Many visitors, especially those from Stockholm, come for the winter skiing. Not us. We prefer the sunny alpine slopes of Switzerland or Austria -- we don't like skiing in the dark. Often national ski teams from abroad come here for training, as the town itself lies only a 10-minute drive from the ski slopes and trails. Snow is virtually guaranteed here earlier than anywhere else in Sweden -- from late October to late April. In fact, the ski season is Sweden's longest -- 200 days of the year.
The Dundret Hotel owns all the lifts and controls access to the slopes and other ski-related infrastructures in town. Lift tickets cost 300SEK ($60/£30) per day, or 700SEK ($140/£70) for 3 days. (Note: These prices are inexpensive when compared to those of the alpine resorts farther south.)
If you follow Route 45 8km (5 miles) south of Gällivare, you'll arrive at Dundret, or Thunder Mountain. We've found that this is the optimal spot to witness the spectacle of the midnight sun, best viewed from June 2 to July 12 from a table at the cafe on the summit, which is open daily in summer from 9pm to 1am. The panoramic view takes in the iron-ore mountain of Malmberget to the north and the peak of another mountain, Kebnekaise, to the northwest. You also can see the national parks of Sarek and Padjelanta to the west. Even the valley of the Lule River, with the mountains of Norway in the backdrop, can be viewed on a clear night.
Many visitors come here to take mine tours, which can be booked at the tourist office. Visitors can take two different tours, both offered only from June to August. One goes to an underground iron-ore mine daily at 9:30am and 1pm, and costs 250SEK ($50/£25); the other visits a copper mine Monday, Wednesday, and Friday at 2pm, and also costs 250SEK ($50/£25). The latter tour always takes in Kåkstan, which is the shanty town in Malmberget, dating from 1888 when jobs were plentiful and wages high -- but housing was scarce.
The iron mine tour of Gruvtur takes 3 hours and also visits the Gruvmuseet (mining museum), which displays artifacts from 250 years of mining. You also can visit various production sites and go underground to the ore face. The copper mine tour lasts 3 1/2 hours, beginning at the shanty town and going on to an open-cast mine at Aitik. This is the largest copper mine still operating in Europe, and it's also Sweden's largest gold mine, producing 2 tons of gold annually. To our dismay, we discovered that no free samples are given away.

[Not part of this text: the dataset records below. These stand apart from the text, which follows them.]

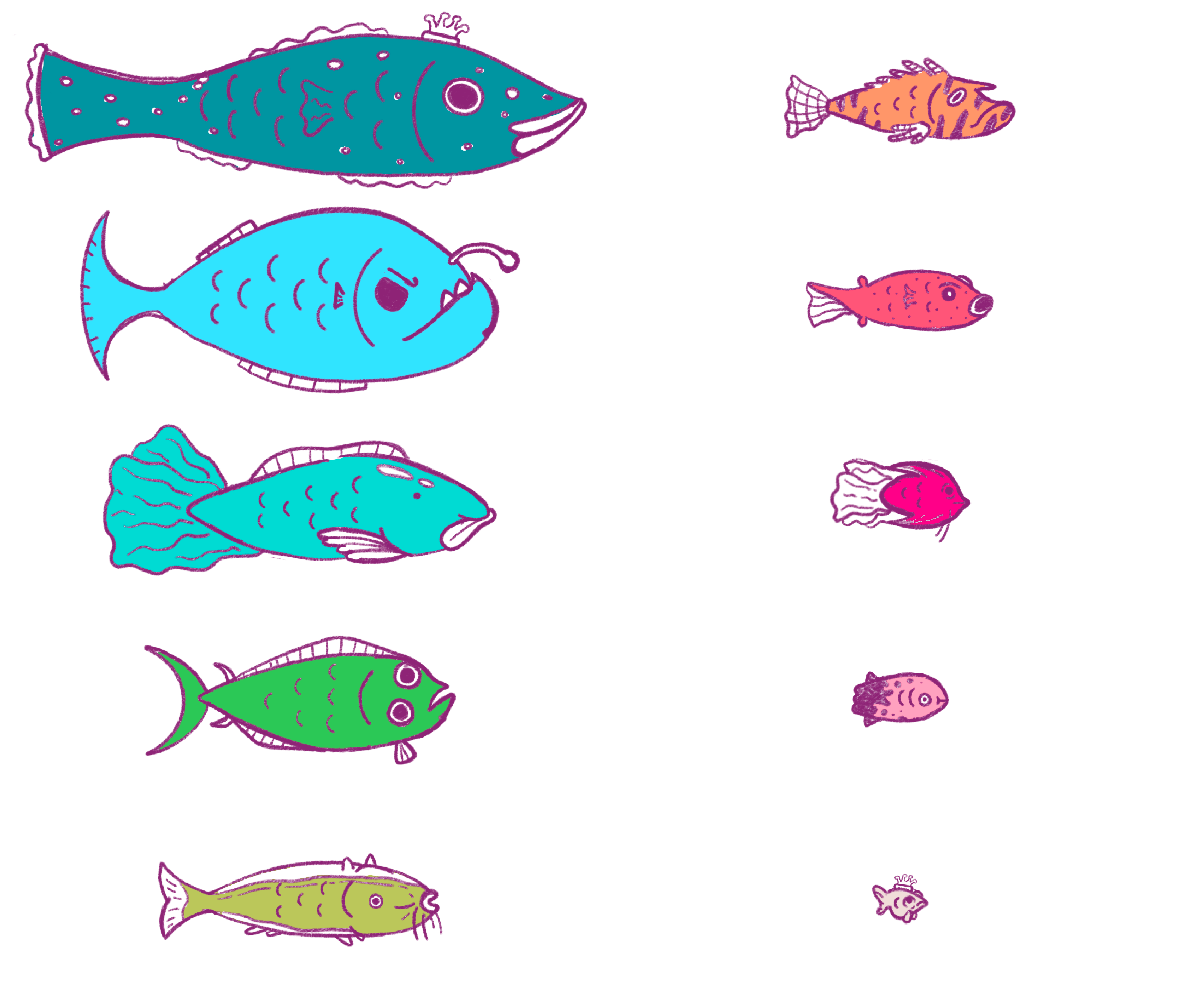
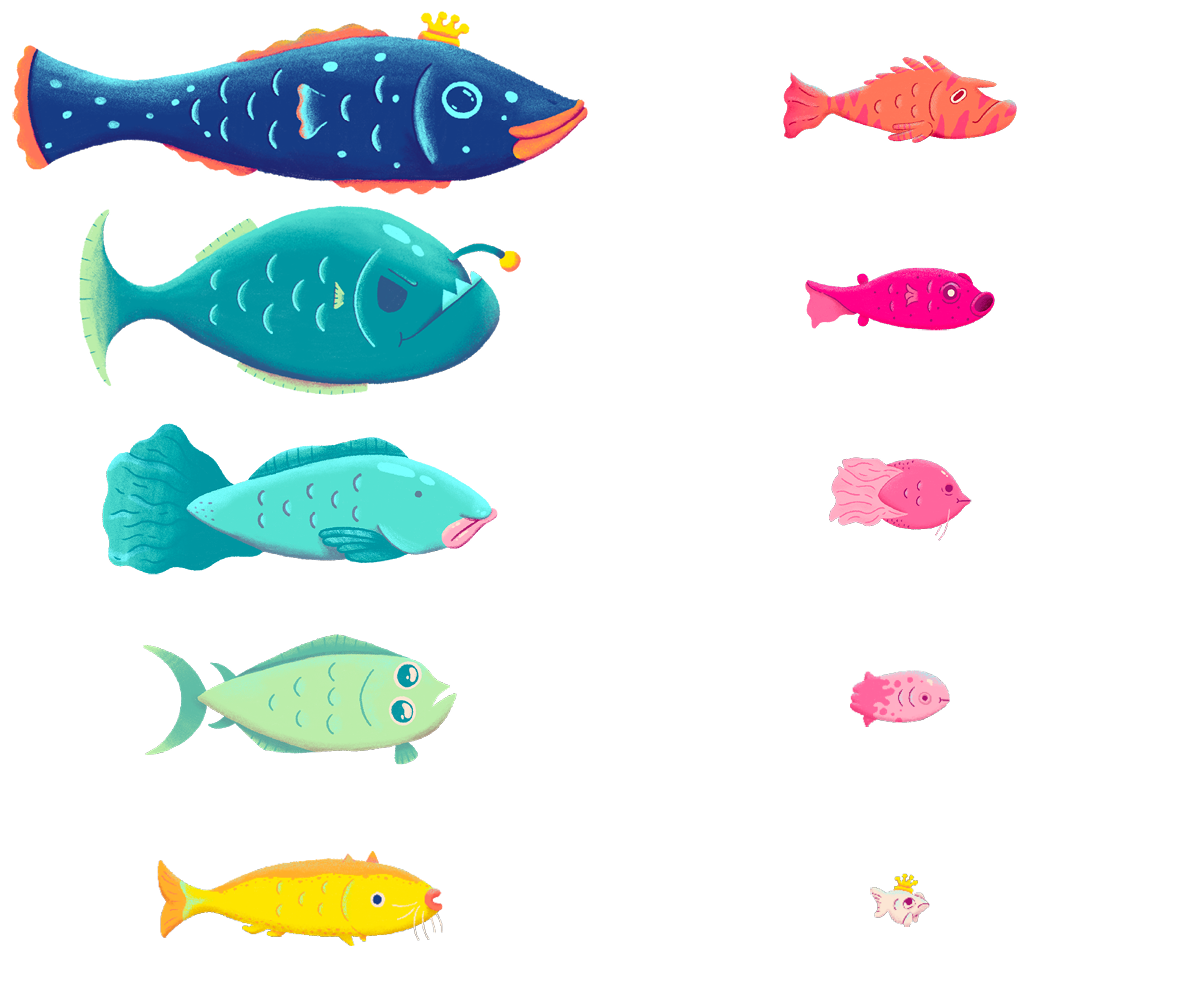
swapped out images for fish and hook

diff --git a/src/core.rs b/src/core.rs
@@ -28,10 +28,12 @@ pub struct ImageHandles {
     pub bear_handle: Option<Handle<Image>>,
     pub stack_handle: Option<Handle<Image>>,
     pub water_handle: Option<Handle<Image>>,
+    pub misc_handle: Option<Handle<Image>>,
 
     pub bear_atlas_handle: Option<Handle<TextureAtlas>>,
     pub fish_atlas_handle: Option<Handle<TextureAtlas>>,
     pub stack_atlas_handle: Option<Handle<TextureAtlas>>,
+    pub misc_atlas_handle: Option<Handle<TextureAtlas>>
 }
 
 
@@ -82,6 +84,19 @@ fn load_images(
     let bear_atlas_handle = atlases.add(bear_atlas);
     images.bear_handle = Some(bear_handle);
     images.bear_atlas_handle = Some(bear_atlas_handle);
+
+    let misc_handle = asset_server.load("misc.png");
+    let misc_atlas = TextureAtlas::from_grid(
+        misc_handle.clone(),
+        Vec2::new(600.0, 200.0),
+        2, 
+        5,
+        None,
+        None,
+    );
+    let misc_atlas_handle = atlases.add(misc_atlas);
+    images.misc_handle = Some(misc_handle);
+    images.misc_atlas_handle = Some(misc_atlas_handle);
 }
 
 fn add_camera(mut commands: Commands) {
@@ -109,7 +124,7 @@ fn add_water(
     let image_handle = images.water_handle.as_ref().expect("images should be loaded");
     commands.spawn(
         SpriteBundle {
-            sprite: Sprite { color: Color::Rgba { red: 1.0, green: 1.0, blue: 1.0, alpha: 0.3 }, ..default() },
+            sprite: Sprite { color: Color::Rgba { red: 1.0, green: 1.0, blue: 1.0, alpha: 0.2 }, ..default() },
             texture: image_handle.clone(),
             transform: Transform::from_translation(Vec3::new(WATER_POS.x, WATER_POS.y - 65.0, 1.0)),
             ..default()

diff --git a/src/hook.rs b/src/hook.rs
@@ -1,5 +1,6 @@
 use bevy::prelude::*;
 use crate::constants::*;
+use crate::core::ImageHandles;
 use crate::fish::*;
 use crate::physics::*;
 
@@ -133,19 +134,27 @@ fn update_hook_while_waiting(
 
 fn add_hook(
     mut commands: Commands,
-    asset_server: Res<AssetServer>
+    images: Res<ImageHandles>
 ) {
     commands.spawn((
-        SpriteBundle {
-            texture: asset_server.load("hook.png"),
-            transform: Transform::from_scale(Vec3::new(2.0, 2.0, 1.0)),
-            ..default()
-        },
+        SpatialBundle::from_transform(Transform::from_translation(Vec3::ZERO)),
         Hook {
             move_speed: 300.0
         },
-        WaitingToBeCast
-    ));
+        WaitingToBeCast,
+    )).with_children(|parent| {
+        parent.spawn(
+            SpriteSheetBundle {
+                texture_atlas: images.misc_atlas_handle.as_ref().expect("Images should be loaded").clone(),
+                sprite: TextureAtlasSprite::new(6),
+                transform: Transform {
+                    translation: Vec3::new(-6.0, 0.0, 0.0),
+                    scale: Vec3::new(2.0, 2.0, 1.0),
+                    ..default()
+                },
+                ..default()
+            });
+    });
 }
 
 fn turn_hook_pink(

diff --git a/src/fish.rs b/src/fish.rs
@@ -112,7 +112,7 @@ fn add_fish(
     mut commands: Commands,
 ) {
     let fish_atlas_handle = images.fish_atlas_handle.as_ref().expect("Images should be loaded");
-    let height_offset = 100.0;
+    let height_offset = 250.0;
 
     let box_width = WATER_SIZE.x;
     let box_height = WATER_SIZE.y - height_offset;
@@ -127,7 +127,7 @@ fn add_fish(
         let fish_size = FISH_ATLAS_SIZES[*fish_index];
         let fish_half_width = (fish_size - 1) as f32 * 20.0 + 30.0;
         let pos_x = rand::random::<f32>() * box_width - (box_width / 2.0) + WATER_POS.x;
-        let pos_y = WATER_POS.y - (box_height - height_offset) / 2.0 - height_offset + lane_height * pos_index as f32 + rng.gen::<f32>() * lane_height * 0.8;
+        let pos_y = WATER_POS.y - (box_height - height_offset) / 2.0 - height_offset / 2.0 + lane_height * pos_index as f32 + rng.gen::<f32>() * lane_height * 0.8;
         commands.spawn((
             SpriteSheetBundle {
                 texture_atlas: fish_atlas_handle.clone(),

diff --git a/src/bear.rs b/src/bear.rs
@@ -54,8 +54,8 @@ impl BearAnimations {
             state: BearAnimationStates::Fishing,
             timer: Timer::from_seconds(3.0, TimerMode::Repeating),
             rate_multiplier: 1.0,
-            stretch_x: 0.05,
-            stretch_y: -0.05,
+            stretch_x: 0.03,
+            stretch_y: -0.03,
         }
     }
 
@@ -64,8 +64,8 @@ impl BearAnimations {
             state: BearAnimationStates::Waiting,
             timer: Timer::from_seconds(3.0, TimerMode::Repeating),
             rate_multiplier: 1.0,
-            stretch_x: 0.1,
-            stretch_y: -0.1,
+            stretch_x: 0.05,
+            stretch_y: -0.05,
         }
     }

Note: This information was accurate when it was published, but can change without notice. Please be sure to confirm all rates and details directly with the companies in question before planning your trip.